US House Democrats seek $160b in new EV funding

    A group of 29 Democrats in the US House of Representatives wants congressional leaders to include at least $ 160 billion in additional funding for electric vehicles as part of a $ 3.5 trillion spending measure, according to a Reuters letter.

    The $ 1 trillion bilateral infrastructure bill includes $ 7.5 billion for electric vehicle charging stations and some other $ 2.5 billion to $ 5.5 billion in electric vehicle funding. President Joe Biden in March asked for a total of $ 174 billion in total spending on electric vehicles, including $ 100 billion in consumer incentives and $ 15 billion to build 500,000 EV charging stations.

    For all the latest news, follow the Daily Star Google News channel.

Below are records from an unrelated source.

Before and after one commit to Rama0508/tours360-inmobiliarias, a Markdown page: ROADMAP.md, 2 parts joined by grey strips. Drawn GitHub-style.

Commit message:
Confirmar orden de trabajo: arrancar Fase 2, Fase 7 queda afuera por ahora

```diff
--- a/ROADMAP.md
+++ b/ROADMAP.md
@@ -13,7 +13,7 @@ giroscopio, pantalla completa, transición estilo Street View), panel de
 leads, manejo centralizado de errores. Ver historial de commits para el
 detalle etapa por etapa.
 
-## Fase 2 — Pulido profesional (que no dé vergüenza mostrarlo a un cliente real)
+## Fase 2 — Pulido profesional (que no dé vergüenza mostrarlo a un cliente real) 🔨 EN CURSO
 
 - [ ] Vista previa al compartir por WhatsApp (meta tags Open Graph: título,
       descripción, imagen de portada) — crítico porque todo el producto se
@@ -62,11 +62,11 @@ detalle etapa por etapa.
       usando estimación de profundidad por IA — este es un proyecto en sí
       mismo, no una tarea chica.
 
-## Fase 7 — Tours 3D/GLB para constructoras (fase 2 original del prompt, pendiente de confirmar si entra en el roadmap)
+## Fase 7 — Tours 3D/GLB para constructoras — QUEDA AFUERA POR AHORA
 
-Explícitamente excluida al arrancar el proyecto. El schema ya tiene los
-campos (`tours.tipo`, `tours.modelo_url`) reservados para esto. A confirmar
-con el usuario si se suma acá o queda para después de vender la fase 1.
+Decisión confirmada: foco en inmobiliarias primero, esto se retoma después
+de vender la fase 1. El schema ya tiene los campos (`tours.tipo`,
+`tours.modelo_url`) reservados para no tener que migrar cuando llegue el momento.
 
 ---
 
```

    A previously unnamed letter Wednesday said Congress should provide at least $ 174 billion in total funding for electric vehicles, including light consumer incentives, electric vehicle charging infrastructure, electric vehicles and electric vehicle construction incentives. incentives for the electrification of heavy-duty merchant fleets. “

    They also want to ensure that “at least 40% of investment goes to disadvantaged communities”.

    Spokeswoman Doris Matsui, who helped lead the letter, cited a UN climate report this week as saying global warming was dangerously close to getting out of control.

    “Strong investments in electric vehicles are vital to meeting the challenges of the climate crisis and we must be willing to take bold steps to build a better future,” he said.

    On Tuesday, a separate group of Democrats said they wanted $ 85 billion to try to charge electric vehicles.

    The impetus faces opposition from Republicans. On Tuesday, the Senate voted 51-48 in favor of a non-binding amendment that prohibits taxpayers from claiming EV tax credits if they make more than $ 100,000 a year or if vehicles cost more than $ 40,000.

    Republican Sen. Deb Fischer, who drafted the amendment, wondered “why are we subsidizing this industry at all” and said lawmakers should reject “taxpayer subsidies for the rich.”

    A Senate committee in May voted to extend the credit to $ 12,500, limiting credit to vehicles under $ 80,000.

    Michigan Democrat Sen. Debbie Stampenow opposed Fisher’s amendment, calling it an “anti-pickup truck.” He said the price cap would mean that EV receipts would not be eligible for credit.

    The current maximum tax credit is $ 7,500 without a maximum vehicle price and is phased out for individual carmakers once they exceed 200,000 total EVs sold.

    General Motors Co., Ford Motor Co. and Chrysler’s mother, Stellantis NV, said in a joint statement last week that they aspire to “achieve sales of 40% -50% of the annual volume of electric vehicles in the US … by 2030” . The automakers said achieving this ambitious goal would require large government spending on electric vehicles.

    Newsvibe24 Source